In the listing below, how many lines contain the word "empty"? Answer with the number alone.

> _Exercise material_
────────────────────────────────────────

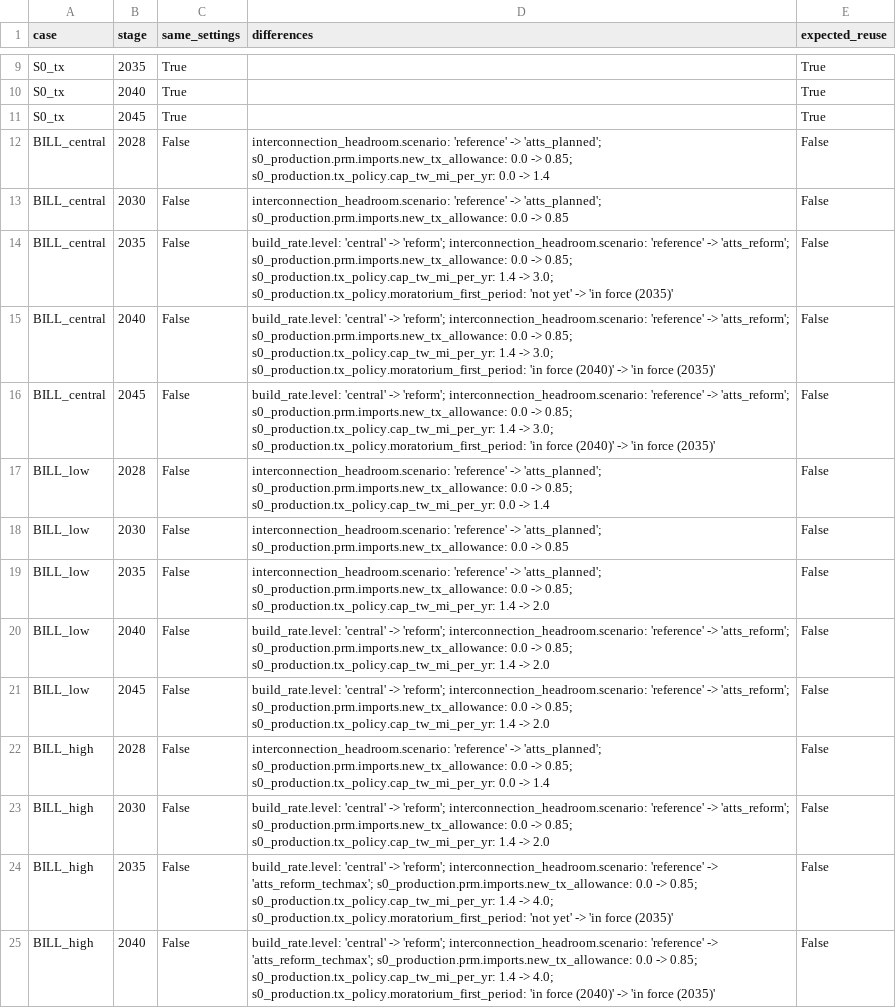
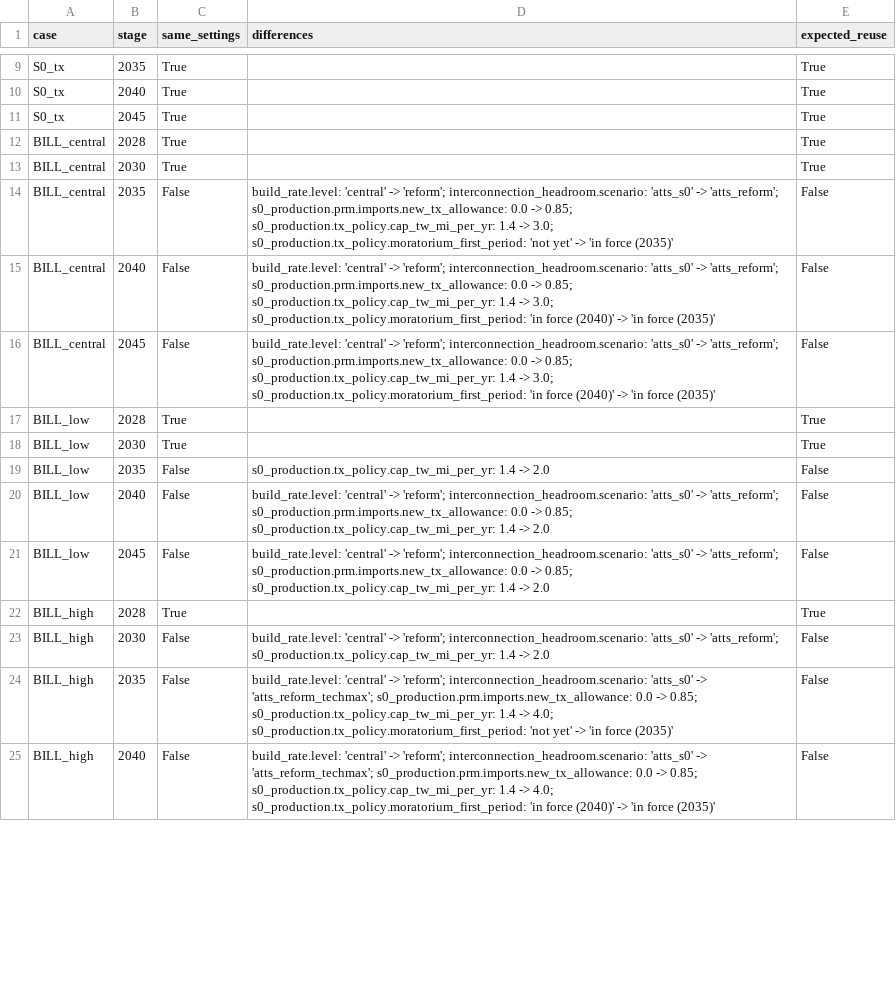
Before and after one commit to TMBrindle/Switch-USA-EDF, a CSV file: s0_workflow/data/chain_reuse_expected.csv, drawn as a sheet; only a part is shown, gaps mark what is left out; the diff covers the shown part only; the diff names each change by its address in the sheet, - before the commit and + after, or states it on an @@ line.

```diff
--- a/s0_workflow/data/chain_reuse_expected.csv
+++ b/s0_workflow/data/chain_reuse_expected.csv
-C12:C13 (same_settings): False
+C12:C13 (same_settings): True
-D12 (differences): interconnection_headroom.scenario: 'reference' -> 'atts_planned'; s0_production.prm.imports.new_tx_allowance: 0.0 -> 0.85; s0_production.tx_policy.cap_tw_mi_per_yr: 0.0 -> 1.4
+D12 (differences): (empty)
-E12:E13 (expected_reuse): False
+E12:E13 (expected_reuse): True
-D13 (differences): interconnection_headroom.scenario: 'reference' -> 'atts_planned'; s0_production.prm.imports.new_tx_allowance: 0.0 -> 0.85
+D13 (differences): (empty)
-D14 (differences): …'reform'; interconnection_headroom.scenario: 'reference' -> 'atts_reform';…
+D14 (differences): …'reform'; interconnection_headroom.scenario: 'atts_s0' -> 'atts_reform';…
-D15:D16 (differences): …'reform'; interconnection_headroom.scenario: 'reference' -> 'atts_reform';…
+D15:D16 (differences): …'reform'; interconnection_headroom.scenario: 'atts_s0' -> 'atts_reform';…
-C17:C18 (same_settings): False
+C17:C18 (same_settings): True
-D17 (differences): interconnection_headroom.scenario: 'reference' -> 'atts_planned'; s0_production.prm.imports.new_tx_allowance: 0.0 -> 0.85; s0_production.tx_policy.cap_tw_mi_per_yr: 0.0 -> 1.4
+D17 (differences): (empty)
-E17:E18 (expected_reuse): False
+E17:E18 (expected_reuse): True
-D18 (differences): interconnection_headroom.scenario: 'reference' -> 'atts_planned'; s0_production.prm.imports.new_tx_allowance: 0.0 -> 0.85
+D18 (differences): (empty)
-D19 (differences): interconnection_headroom.scenario: 'reference' -> 'atts_planned'; s0_production.prm.imports.new_tx_allowance: 0.0 -> 0.85; s0_production.tx_policy.cap_tw_mi_per_yr: 1.4…
+D19 (differences): s0_production.tx_policy.cap_tw_mi_per_yr: 1.4…
-D20:D21 (differences): …'reform'; interconnection_headroom.scenario: 'reference' -> 'atts_reform';…
+D20:D21 (differences): …'reform'; interconnection_headroom.scenario: 'atts_s0' -> 'atts_reform';…
-C22 (same_settings): False
+C22 (same_settings): True
-D22 (differences): interconnection_headroom.scenario: 'reference' -> 'atts_planned'; s0_production.prm.imports.new_tx_allowance: 0.0 -> 0.85; s0_production.tx_policy.cap_tw_mi_per_yr: 0.0 -> 1.4
+D22 (differences): (empty)
-E22 (expected_reuse): False
+E22 (expected_reuse): True
-D23 (differences): …'reform'; interconnection_headroom.scenario: 'reference' -> 'atts_reform'; s0_production.prm.imports.new_tx_allowance: 0.0 -> 0.85; s0_production.tx_policy.cap_tw_mi_per_yr: 1.4…
+D23 (differences): …'reform'; interconnection_headroom.scenario: 'atts_s0' -> 'atts_reform'; s0_production.tx_policy.cap_tw_mi_per_yr: 1.4…
-D24 (differences): …'reform'; interconnection_headroom.scenario: 'reference' -> 'atts_reform_techmax';…
+D24 (differences): …'reform'; interconnection_headroom.scenario: 'atts_s0' -> 'atts_reform_techmax';…
-D25 (differences): …'reform'; interconnection_headroom.scenario: 'reference' -> 'atts_reform_techmax';…
+D25 (differences): …'reform'; interconnection_headroom.scenario: 'atts_s0' -> 'atts_reform_techmax';…
```
Also changed, not shown: 23 edited cells elsewhere in this file, 9 other files.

────────────────────────────────────────

> _Written solution_
5